Seasonal Affective Disorder or SAD is a kind of depression caused by the effect of the change of seasons as early as August or September in men and women and may be recognized by things as simple as eating or sleeping more during winter than the rest of the year.
The National Institute of Health realized about this disorder during the 1970s although it has existed for centuries. This entity realized about SAD after have asked people if they noticed they were eating and sleeping more over winter.
Experts and new research discovered that the best way to fight this disorder is to add cognitive behavior therapy or “talk therapy” to the mix of using anti-depressant drugs and light therapy, the traditional approaches to treat SAD.
SAD symptoms are not only winter blues and subtle changes in eating and sleeping but also cravings for sweets and starches, fatigue, irritability, social withdrawal and depression, changes which disappear during spring and summer.
Although there are many theories about SAD, experts highlight that production of melatonin, a sleep hormone related to depression, may increase over winter. Meanwhile, the amount of serotonin, which is a brain chemical triggered by sunlight, is thought to increase with the lack of sunlight.
As there is evidence that light intensity and temperature also may play a role in developing SAD the related depression can vary. It is also known that the percentage of people with affective disorder increases with increasing latitude, as shorter days seem to trigger symptoms.
There are several ways to treat SAD and experts think that the first approach should be light therapy.
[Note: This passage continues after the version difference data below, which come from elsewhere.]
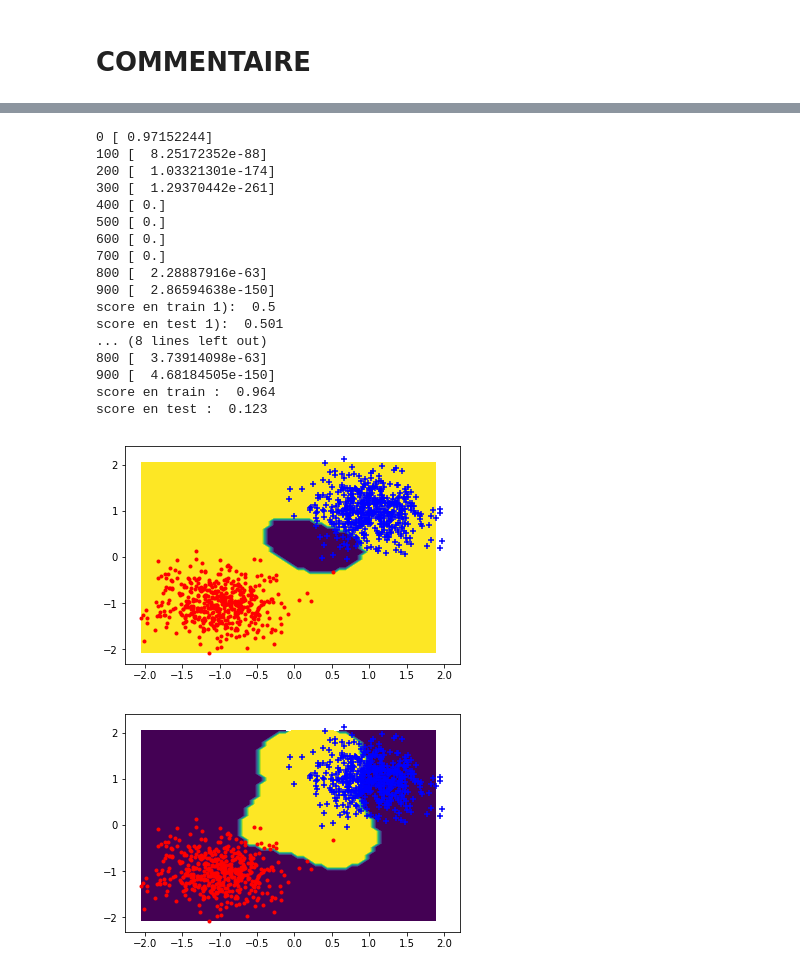
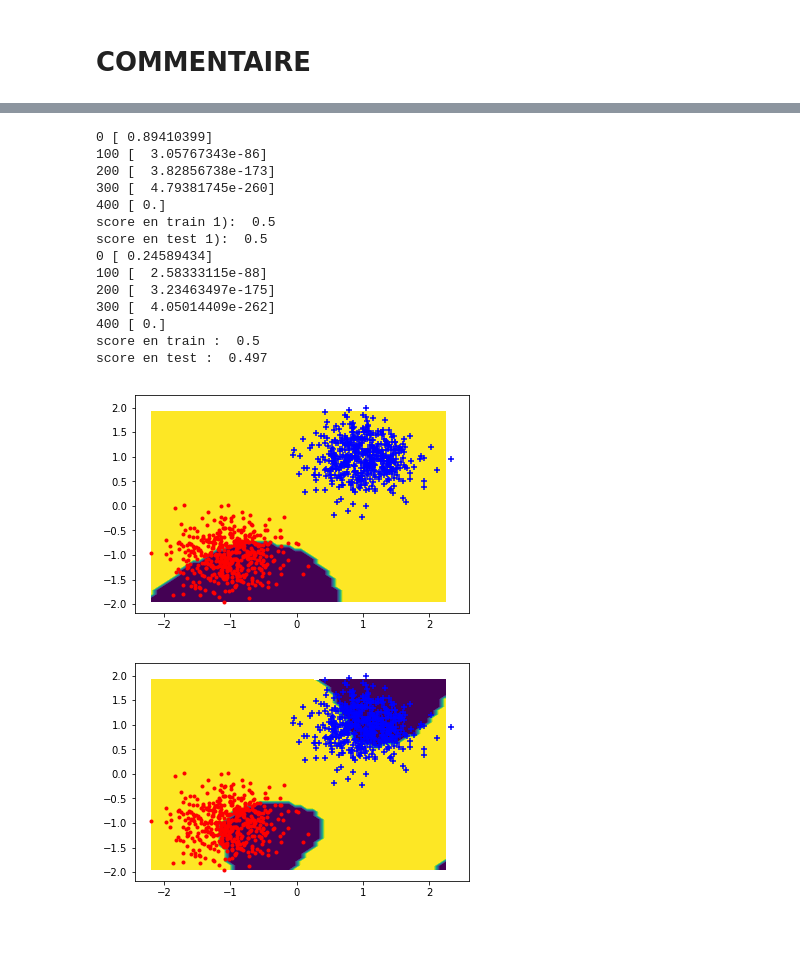
Before and after one commit to AmineKheldouni/Machine-Learning, a Jupyter notebook: Untitled.ipynb, the cells around one changed output, grey strips where cells are left out. Drawn from its saved outputs; the diff is of its cells as text; code cells hidden in the pictures; blank space fills up the shorter version.

Commit message:
Projection polynomiale réglée

```diff
--- a/Untitled.ipynb
+++ b/Untitled.ipynb
@@ -213,11 +213,5 @@ score en test :  0.993
 # %%
 # Question 3.3
-
-
-
-
-
-
 
 def k(x,xp,sigma):
     xp = xp.reshape((1, xp.shape[0]))
@@ -234,60 +228,57 @@ def gauss_B_1(data,Nb=40,sigma=0.6):
         K[:,i] = k(data, B[:,i], sigma)
     return K
 
-model = Perceptron(max_iter=1000, eps=1e-3, projection=gauss_B_1)
+model = Perceptron(max_iter=500, eps=1e-3, projection=gauss_B_1)
 model.fit(xtrain, ytrain)
 
 print("score en train 1): ",model.score(xtrain,ytrain))
 print("score en test 1): ",model.score(xtest,ytest))
 
 plt.figure()
-plot_frontiere(xtest, lambda x : model.predict(gauss_B_1(x)))
+plot_frontiere(xtest, model.predict)
 plot_data(xtest,ytest)
 
 
 
 
 
 #question 3.3 2) avec des points pris dans un sous echantillon d'entrainement
 def gauss_B(data, Nb=20, sigma=0.6):
     B = []
     K = np.zeros((data.shape[0], Nb))
     # Tirage aléatoire des points o : (A REVOIR ?)
     for i in range(Nb):
         B.append(data[rd.randint(0, data.shape[0]),:])
         K[:,i] = k(data, B[i], sigma)
     return K
 
 
-model = Perceptron(max_iter=1000, eps=1e-3, projection=gauss_B)
+model = Perceptron(max_iter=500, eps=1e-3, projection=gauss_B)
 model.fit(xtrain, ytrain)
 
 print("score en train : ",model.score(xtrain,ytrain))
 print("score en test : ",model.score(xtest,ytest))
 
 plt.figure()
-plot_frontiere(xtest, lambda x : model.predict(gauss_B(x)))
+plot_frontiere(xtest, model.predict)
 plot_data(xtest,ytest)
 # %% [output]
-0 [ 0.97152244]
-100 [  8.25172352e-88]
-200 [  1.03321301e-174]
-300 [  1.29370442e-261]
+0 [ 0.89410399]
+100 [  3.05767343e-86]
+200 [  3.82856738e-173]
+300 [  4.79381745e-260]
 400 [ 0.]
-500 [ 0.]
-600 [ 0.]
-700 [ 0.]
-800 [  2.28887916e-63]
-900 [  2.86594638e-150]
 score en train 1):  0.5
-score en test 1):  0.501
-... (8 lines left out)
-800 [  3.73914098e-63]
-900 [  4.68184505e-150]
-score en train :  0.964
-score en test :  0.123
+score en test 1):  0.5
+0 [ 0.24589434]
+100 [  2.58333115e-88]
+200 [  3.23463497e-175]
+300 [  4.05014409e-262]
+400 [ 0.]
+score en train :  0.5
+score en test :  0.497
-[figure, old version]
+[figure, new version]
-[figure, old version]
+[figure, new version]
 # %%
 #question 3.4
 
```
Also changed, not shown: parts of 7 cells of this notebook.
But patients with seasonal depression may respond better to treatment when the therapy is combined with medication.